In the years between the end days of emperor Haile Selassie's reign in the sixties and the emergence of a brutal new regime in the mid seventies, the music scene in the poor African country of Ethiopia was flourishing. Tons of groovy records were made in Addis Ababa, in an astonishing diversity of musical styles.
More or less ethnic sounds featuring traditional instruments were en vogue, but you also got funky instrumentals with Stax-like horns, soul singers as inspired as James Brown or Wilson Pickett, and plenty of jazzy stuff to boot. Alèmayèhu Eshèté, Mahmoud Ahmed, Mulatu Astatqé and Tlahoun Gèssèssè were household names, but lesser known singers like Muluqèn Mèlèssè, whose fine Bèné Mote is featured here, could conjure up the magic just as well.

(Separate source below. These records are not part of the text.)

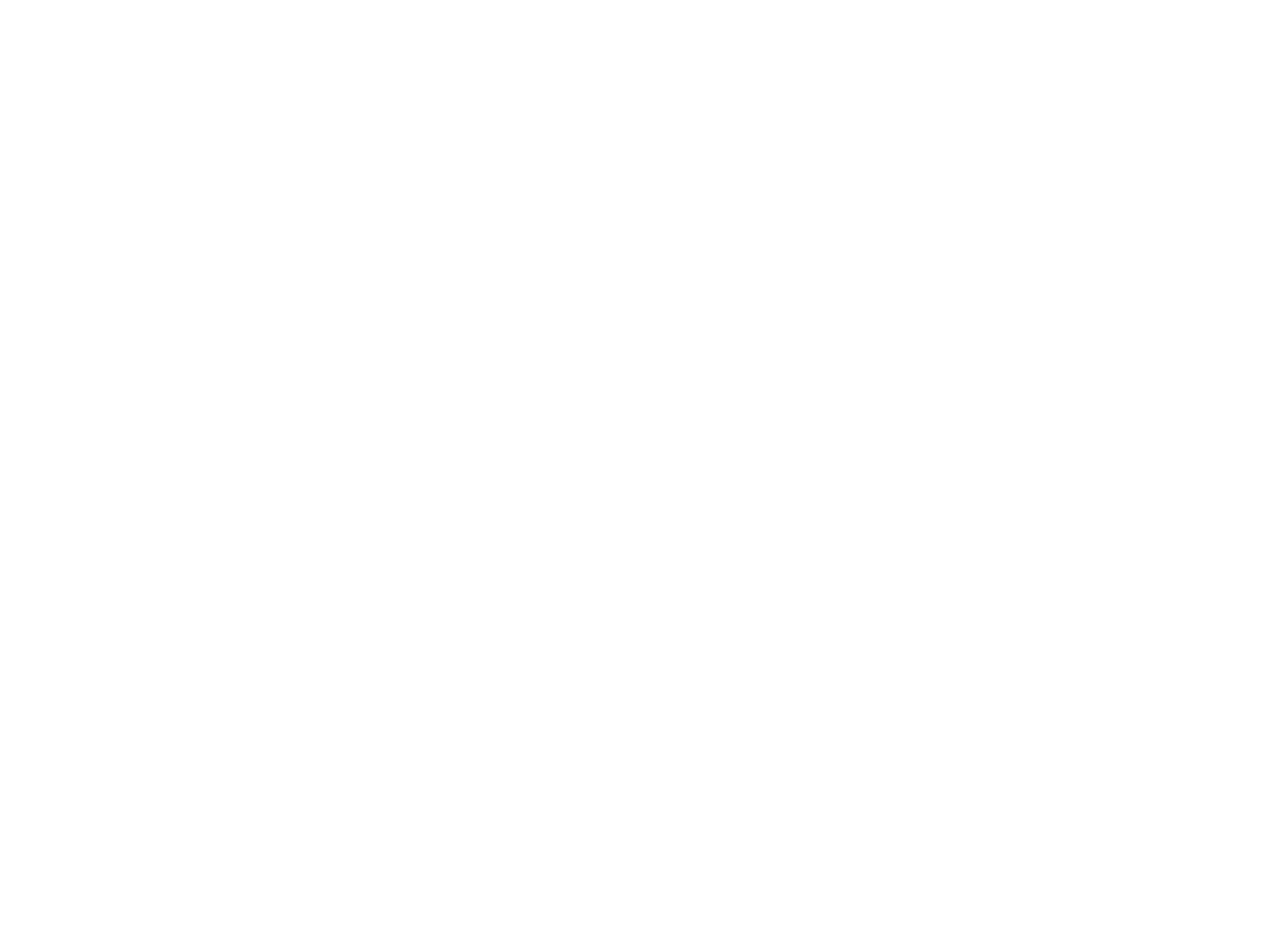
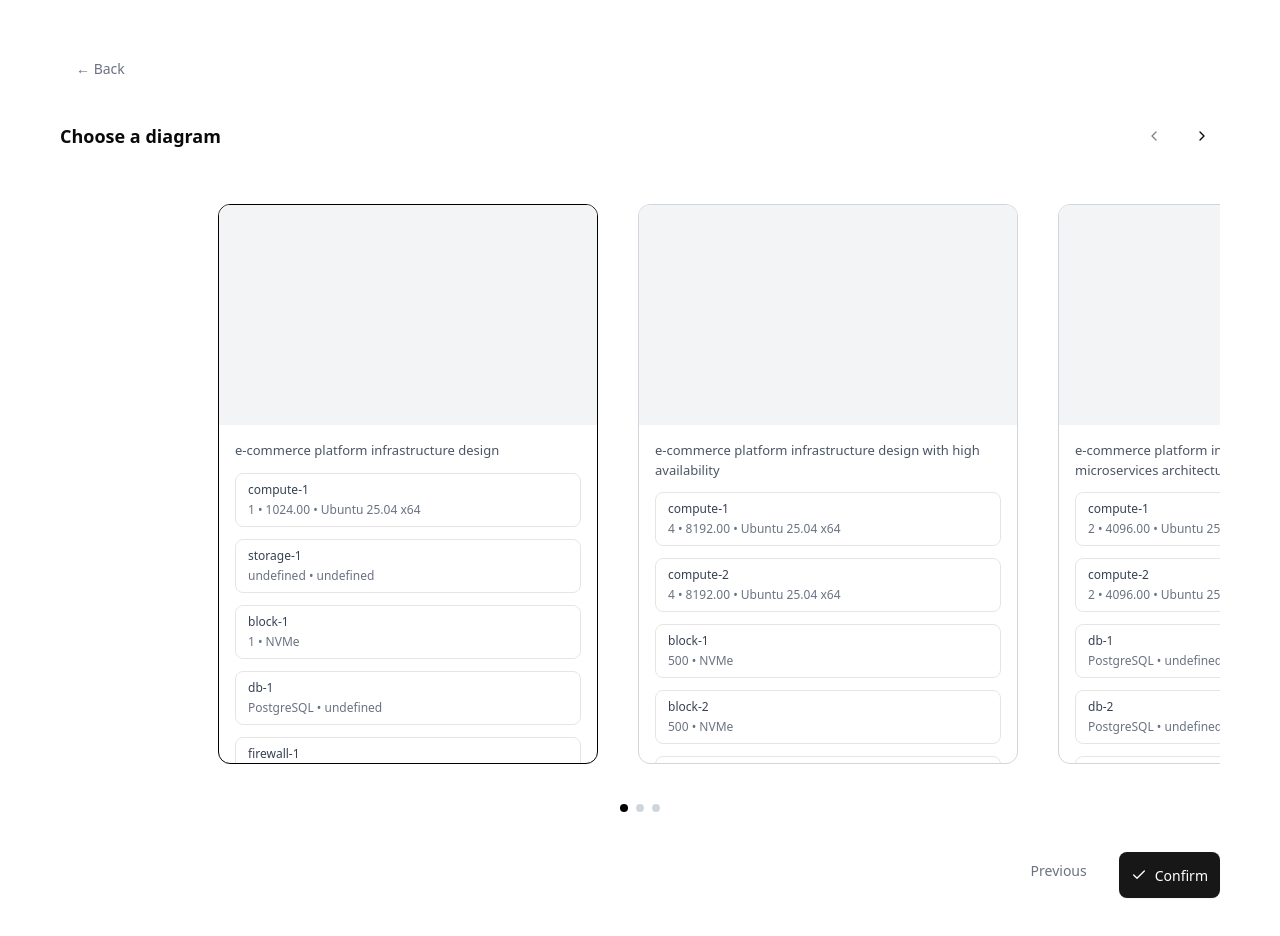
Before and after one commit to jisuzzzz/autcloud_fe, a Next.js app: page /project/create/ai/step3 in a window 1280 px wide. Shown: the top 936 px of the page. Before the commit the page ends 800 px from the top, so only its background shows below. Built offline with nearby package versions, Linux system fonts and the light colour scheme.

Commit message:
fix: type error

```diff
--- a/src/app/project/create/ai/step3/page.tsx
+++ b/src/app/project/create/ai/step3/page.tsx
@@ -1,254 +1,248 @@
-// 'use client';
+'use client';
 
-// import { useRouter } from 'next/navigation';
-// import { useEffect, useState } from 'react';
-// import { Button } from '@/components/ui/button';
-// import { ChevronLeft, ChevronRight, Check } from 'lucide-react';
-// import { ProjectTemplate,getProjectById } from '@/lib/projectDB';
+import { useRouter } from 'next/navigation';
+import { useEffect, useState } from 'react';
+import { Button } from '@/components/ui/button';
+import { ChevronLeft, ChevronRight, Check } from 'lucide-react';
+import { ProjectTemplate,getProjectById, ResourceConfig } from '@/lib/projectDB';
 // import ProjectThumbnailWrapper from '@/components/live-gui/thumbnailWrapper';
 
-// // const DIAGRAMS = [
-// //   {
-// //     id: 1,
-// //     title: 'Diagram A',
-// //     specs: ['Spec 1', 'Spec 2', 'Spec 3', 'Spec 4', 'Spec 5'],
-// //   },
-// //   {
-// //     id: 2,
-// //     title: 'Diagram B',
-// //     specs: ['Spec 1', 'Spec 2', 'Spec 3', 'Spec 4', 'Spec 5'],
-// //   },
-// //   {
-// //     id: 3,
-// //     title: 'Diagram C',
-// //     specs: ['Spec 1', 'Spec 2', 'Spec 3', 'Spec 4', 'Spec 5'],
-// //   },
-// // ];
 // const DIAGRAMS = [
-//   getProjectById("9cd47912-c94a-451f-a1a2-ec5b2097c461"),
-//   getProjectById("8ab36845-d77c-482f-b9e3-5a4c31f89d52"),
-//   getProjectById("5cd92f34-a17b-429d-8e35-9bf72c680d13")
-// ].filter(Boolean)
+//   {
+//     id: 1,
+//     title: 'Diagram A',
+//     specs: ['Spec 1', 'Spec 2', 'Spec 3', 'Spec 4', 'Spec 5'],
+//   },
+//   {
+//     id: 2,
+//     title: 'Diagram B',
+//     specs: ['Spec 1', 'Spec 2', 'Spec 3', 'Spec 4', 'Spec 5'],
+//   },
+//   {
+//     id: 3,
+//     title: 'Diagram C',
+//     specs: ['Spec 1', 'Spec 2', 'Spec 3', 'Spec 4', 'Spec 5'],
+//   },
+// ];
+const DIAGRAMS = [
+  getProjectById("9cd47912-c94a-451f-a1a2-ec5b2097c461"),
+  getProjectById("8ab36845-d77c-482f-b9e3-5a4c31f89d52"),
+  getProjectById("5cd92f34-a17b-429d-8e35-9bf72c680d13")
+].filter(Boolean)
 
-// // 리소스 타입별 개수 계산
-// function countResourceTypes(resources: ResourceConfig[]) {
-//   return resources.reduce((acc, resource) => {
-//     acc[resource.type] = (acc[resource.type] || 0) + 1;
-//     return acc;
-//   }, {} as Record<string, number>);
-// }
+// 리소스 타입별 개수 계산
+function countResourceTypes(resources: ResourceConfig[]) {
+  return resources.reduce((acc, resource) => {
+    acc[resource.type] = (acc[resource.type] || 0) + 1;
+    return acc;
+  }, {} as Record<string, number>);
+}
 
-// // 리소스 타입에 따른 색상 반환
-// function getResourceColor(type: string) {
-//   const colors = {
-//     Compute: '#1890ff',
-//     Database: '#52c41a',
-//     BlockStorage: '#fa8c16',
-//     ObjectStorage: '#722ed1',
-//     FireWall: '#f5222d'
-//   };
-//   return colors[type as keyof typeof colors] || '#999';
-// }
+// 리소스 타입에 따른 색상 반환
+function getResourceColor(type: string) {
+  const colors = {
+    Compute: '#1890ff',
+    Database: '#52c41a',
+    BlockStorage: '#fa8c16',
+    ObjectStorage: '#722ed1',
+    FireWall: '#f5222d'
+  };
+  return colors[type as keyof typeof colors] || '#999';
+}
 
-// // 리소스 타입에 따라 주요 스펙 정보 반환
-// function getMainSpecInfo(resource: ResourceConfig) {
-//   const type = resource.type;
-//   const spec = resource.spec;
+// 리소스 타입에 따라 주요 스펙 정보 반환
+function getMainSpecInfo(resource: ResourceConfig) {
+  const type = resource.type;
+  const spec = resource.spec;
 
-//   switch(type) {
-//     case 'Compute':
-//       return `${(spec as any).vcpu} • ${(spec as any).ram} • ${(spec as any).os}`;
-//     case 'Database':
-//       return `${(spec as any).db_engine} • ${(spec as any).location}`;
-//     case 'BlockStorage':
-//       return `${(spec as any).size} • ${(spec as any).type}`;
-//     case 'ObjectStorage':
-//       return `${(spec as any).tier} • ${(spec as any).location}`;
-//     case 'FireWall':
-//       return 'Security rules';
-//     default:
-//       return '';
-//   }
-// }
-
-// export default function Step3Page() {
-//   const router = useRouter();
-//   const [currentIndex, setCurrentIndex] = useState(0);
-//   const [screenWidth, setScreenWidth] = useState(1280);
-
-//   const CARD_WIDTH = 360;
-//   const CARD_GAP = 32;
-
-//   useEffect(() => {
-//     const handleResize = () => setScreenWidth(window.innerWidth);
-//     handleResize();
-//     window.addEventListener('resize', handleResize);
-//     return () => window.removeEventListener('resize', handleResize);
-//   }, []);
-
-//   const handlePrevious = () => router.back();
-
-//   const handleConfirm = () => {
-//     const selectedDiagram = DIAGRAMS[currentIndex];
-//     const projectId = selectedDiagram.id;
-//     router.push(`/project/${projectId}`);
-//   };
-
-//   const handlePrevSlide = () => {
-//     if (currentIndex > 0) setCurrentIndex(currentIndex - 1);
-//   };
-
-//   const handleNextSlide = () => {
-//     if (currentIndex < DIAGRAMS.length - 1) setCurrentIndex(currentIndex + 1);
-//   };
-
-//   const getTranslateX = () => {
-//     const cardUnit = CARD_WIDTH + CARD_GAP / 2;
-
-//     if (currentIndex === 1) {
-//       return 0;
-//     } else if (currentIndex === 0) {
-//       return cardUnit / 2;
-//     } else {
-//       return -(cardUnit / 2);
-//     }
-//   };
-
-//   return (
-//     <div className="flex flex-col min-h-screen bg-white px-[60px] py-[50px]">
-//       {/* Back 버튼 */}
-//       <Button
-//         onClick={handlePrevious}
-//         variant="ghost"
-//         className="mb-8 w-fit text-gray-500 text-[14px]"
-//       >
-//         ← Back
-//       </Button>
-
-//       {/* Title + 화살표 */}
-//       <div className="flex items-center justify-between mb-[50px]">
-//         <h2 className="text-[18px] font-bold">Choose a diagram</h2>
-//         <div className="flex gap-[12px]">
-//           <Button
-//             variant="ghost"
-//             size="icon"
-//             onClick={handlePrevSlide}
-//             disabled={currentIndex === 0}
-//             className="h-[36px] w-[36px]"
-//           >
-//             <ChevronLeft className="h-[20px] w-[20px]" />
-//           </Button>
-//           <Button
-//             variant="ghost"
-//             size="icon"
-//             onClick={handleNextSlide}
-//             disabled={currentIndex === DIAGRAMS.length - 1}
-//             className="h-[36px] w-[36px]"
-//           >
-//             <ChevronRight className="h-[20px] w-[20px]" />
-//           </Button>
-//         </div>
-//       </div>
-
-//       {/* 카드 슬라이드 */}
-//       <div className="overflow-hidden w-full mb-10">
-//         <div
-//           className="flex justify-center transition-transform duration-300 ease-in-out gap-[40px]"
-//           style={{
-//             transform: `translateX(${getTranslateX()}px)`,
-//           }}
-//         >
-//           {DIAGRAMS.map((diagram, idx) => (
-//             <div
-//               key={diagram.id}
-//               onClick={() => setCurrentIndex(idx)}
-//               className={`w-[380px] h-[560px] shrink-0 rounded-[12px] border p-0 cursor-pointer
-//                 transition-all overflow-hidden flex flex-col
-//                 ${
-//                   idx === currentIndex
-//                     ? 'border-black'
-//                     : 'border-gray-300 hover:border-gray-400'
-//                 }
-//               `}
-//             >
-
-//               {/* 썸네일 */}
-//               <div className="w-full h-[220px] bg-gray-100">
-//                 <ProjectThumbnailWrapper
-//                   project={diagram}
-//                   width={600}
-//                   height={220}
-//                 />
-//               </div>
-
-//               {/* 상세 정보 (여백 있음) */}
-//               <div className="p-[16px] flex-1 overflow-y-auto">
-//                 {/* 다이어그램 설명 */}
-//                 <p className="text-[13px] text-gray-600 line-clamp-2">
-//                   {diagram.description}
-//                 </p>
-
-//                 {/* 리소스 요약 정보 */}
-//                 <div className="text-[13px] text-gray-700">
-
-//                   {/* 주요 리소스 정보 */}
-//                   <div className="mt-3 space-y-3 scrollbar-thin">
-//                     {diagram.initial_resources
-//                       .map(resource => (
-//                         <div key={resource.id} className="text-xs px-3 py-2 border rounded-md">
-//                           <div className="font-medium mb-1">{resource.id}</div>
-//                           <div className="text-gray-500 truncate">
-//                             {getMainSpecInfo(resource)}
-//                           </div>
-//                         </div>
-//                       ))}
-//                   </div>
-//                 </div>
-//               </div>
-//             </div>
-//           ))}
-//         </div>
-//       </div>
-
-//       {/* Pagination dots */}
-//       <div className="flex justify-center gap-2 mb-[40px]">
-//         {DIAGRAMS.map((_, idx) => (
-//           <button
-//             key={idx}
-//             onClick={() => setCurrentIndex(idx)}
-//             className={`w-[8px] h-[8px] rounded-full ${
-//               idx === currentIndex ? 'bg-black' : 'bg-gray-300'
-//             }`}
-//             aria-label={`Go to slide ${idx + 1}`}
-//           />
-//         ))}
-//       </div>
-
-//       {/* Footer 버튼 */}
-//       <div className="flex justify-end w-full mt-auto">
-//         <div className="flex gap-[16px]">
-//           <Button
-//             variant="ghost"
-//             className="text-gray-500 text-[14px]"
-//             onClick={handlePrevious}
-//           >
-//             Previous
-//           </Button>
-//           <Button
-//             onClick={handleConfirm}
-//             className="bg-primary text-white hover:bg-primary/90 flex items-center gap-2 h-[46px] px-[26px] text-[14px]"
-//           >
-//             <Check className="h-[16px] w-[16px]" />
-//             Confirm
-//           </Button>
-//         </div>
-//       </div>
-//     </div>
-//   );
-// }
+  switch(type) {
+    case 'Compute':
+      return `${(spec as any).vcpu} • ${(spec as any).ram} • ${(spec as any).os}`;
+    case 'Database':
+      return `${(spec as any).db_engine} • ${(spec as any).location}`;
+    case 'BlockStorage':
+      return `${(spec as any).size} • ${(spec as any).type}`;
+    case 'ObjectStorage':
+      return `${(spec as any).tier} • ${(spec as any).location}`;
+    case 'FireWall':
+      return 'Security rules';
+    default:
+      return '';
+  }
+}
 
 export default function Step3Page() {
+  const router = useRouter();
+  const [currentIndex, setCurrentIndex] = useState(0);
+  const [screenWidth, setScreenWidth] = useState(1280);
+
+  const CARD_WIDTH = 360;
+  const CARD_GAP = 32;
+
+  useEffect(() => {
+    const handleResize = () => setScreenWidth(window.innerWidth);
+    handleResize();
+    window.addEventListener('resize', handleResize);
+    return () => window.removeEventListener('resize', handleResize);
+  }, []);
+
+  const handlePrevious = () => router.back();
+
+  const handleConfirm = () => {
+    const selectedDiagram = DIAGRAMS[currentIndex];
+    const projectId = selectedDiagram?.id;
+    router.push(`/project/${projectId}`);
+  };
+
+  const handlePrevSlide = () => {
+    if (currentIndex > 0) setCurrentIndex(currentIndex - 1);
+  };
+
+  const handleNextSlide = () => {
+    if (currentIndex < DIAGRAMS.length - 1) setCurrentIndex(currentIndex + 1);
+  };
+
+  const getTranslateX = () => {
+    const cardUnit = CARD_WIDTH + CARD_GAP / 2;
+
+    if (currentIndex === 1) {
+      return 0;
+    } else if (currentIndex === 0) {
+      return cardUnit / 2;
+    } else {
+      return -(cardUnit / 2);
+    }
+  };
+
   return (
-    <div></div>
-  )
+    <div className="flex flex-col min-h-screen bg-white px-[60px] py-[50px]">
+      {/* Back 버튼 */}
+      <Button
+        onClick={handlePrevious}
+        variant="ghost"
+        className="mb-8 w-fit text-gray-500 text-[14px]"
+      >
+        ← Back
+      </Button>
+
+      {/* Title + 화살표 */}
+      <div className="flex items-center justify-between mb-[50px]">
+        <h2 className="text-[18px] font-bold">Choose a diagram</h2>
+        <div className="flex gap-[12px]">
+          <Button
+            variant="ghost"
+            size="icon"
+            onClick={handlePrevSlide}
+            disabled={currentIndex === 0}
+            className="h-[36px] w-[36px]"
+          >
+            <ChevronLeft className="h-[20px] w-[20px]" />
+          </Button>
+          <Button
+            variant="ghost"
+            size="icon"
+            onClick={handleNextSlide}
+            disabled={currentIndex === DIAGRAMS.length - 1}
+            className="h-[36px] w-[36px]"
+          >
+            <ChevronRight className="h-[20px] w-[20px]" />
+          </Button>
+        </div>
+      </div>
+
+      {/* 카드 슬라이드 */}
+      <div className="overflow-hidden w-full mb-10">
+        <div
+          className="flex justify-center transition-transform duration-300 ease-in-out gap-[40px]"
+          style={{
+            transform: `translateX(${getTranslateX()}px)`,
+          }}
+        >
+          {DIAGRAMS.map((diagram, idx) => (
+            <div
+              key={diagram?.id}
+              onClick={() => setCurrentIndex(idx)}
+              className={`w-[380px] h-[560px] shrink-0 rounded-[12px] border p-0 cursor-pointer
+                transition-all overflow-hidden flex flex-col
+                ${
+                  idx === currentIndex
+                    ? 'border-black'
+                    : 'border-gray-300 hover:border-gray-400'
+                }
+              `}
+            >
+
+              {/* 썸네일 */}
+              <div className="w-full h-[220px] bg-gray-100">
+                {/* <ProjectThumbnailWrapper
+                  project={diagram}
+                  width={600}
+                  height={220}
+                /> */}
+              </div>
+
+              {/* 상세 정보 (여백 있음) */}
+              <div className="p-[16px] flex-1 overflow-y-auto">
+                {/* 다이어그램 설명 */}
+                <p className="text-[13px] text-gray-600 line-clamp-2">
+                  {diagram?.description}
+                </p>
+
+                {/* 리소스 요약 정보 */}
+                <div className="text-[13px] text-gray-700">
+
+                  {/* 주요 리소스 정보 */}
+                  <div className="mt-3 space-y-3 scrollbar-thin">
+                    {diagram?.initial_resources
+                      .map(resource => (
+                        <div key={resource.id} className="text-xs px-3 py-2 border rounded-md">
+                          <div className="font-medium mb-1">{resource.id}</div>
+                          <div className="text-gray-500 truncate">
+                            {getMainSpecInfo(resource)}
+                          </div>
+                        </div>
+                      ))}
+                  </div>
+                </div>
+              </div>
+            </div>
+          ))}
+        </div>
+      </div>
+
+      {/* Pagination dots */}
+      <div className="flex justify-center gap-2 mb-[40px]">
+        {DIAGRAMS.map((_, idx) => (
+          <button
+            key={idx}
+            onClick={() => setCurrentIndex(idx)}
+            className={`w-[8px] h-[8px] rounded-full ${
+              idx === currentIndex ? 'bg-black' : 'bg-gray-300'
+            }`}
+            aria-label={`Go to slide ${idx + 1}`}
+          />
+        ))}
+      </div>
+
+      {/* Footer 버튼 */}
+      <div className="flex justify-end w-full mt-auto">
+        <div className="flex gap-[16px]">
+          <Button
+            variant="ghost"
+            className="text-gray-500 text-[14px]"
+            onClick={handlePrevious}
+          >
+            Previous
+          </Button>
+          <Button
+            onClick={handleConfirm}
+            className="bg-primary text-white hover:bg-primary/90 flex items-center gap-2 h-[46px] px-[26px] text-[14px]"
+          >
+            <Check className="h-[16px] w-[16px]" />
+            Confirm
+          </Button>
+        </div>
+      </div>
+    </div>
+  );
 }
```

With vocals in the main Ethiopian language of Amharic you probably won't understand a word of it, but that all adds to the mystique. The double disc compilation pictured above would make an excellent starting point for further exploration. You won't be sorry.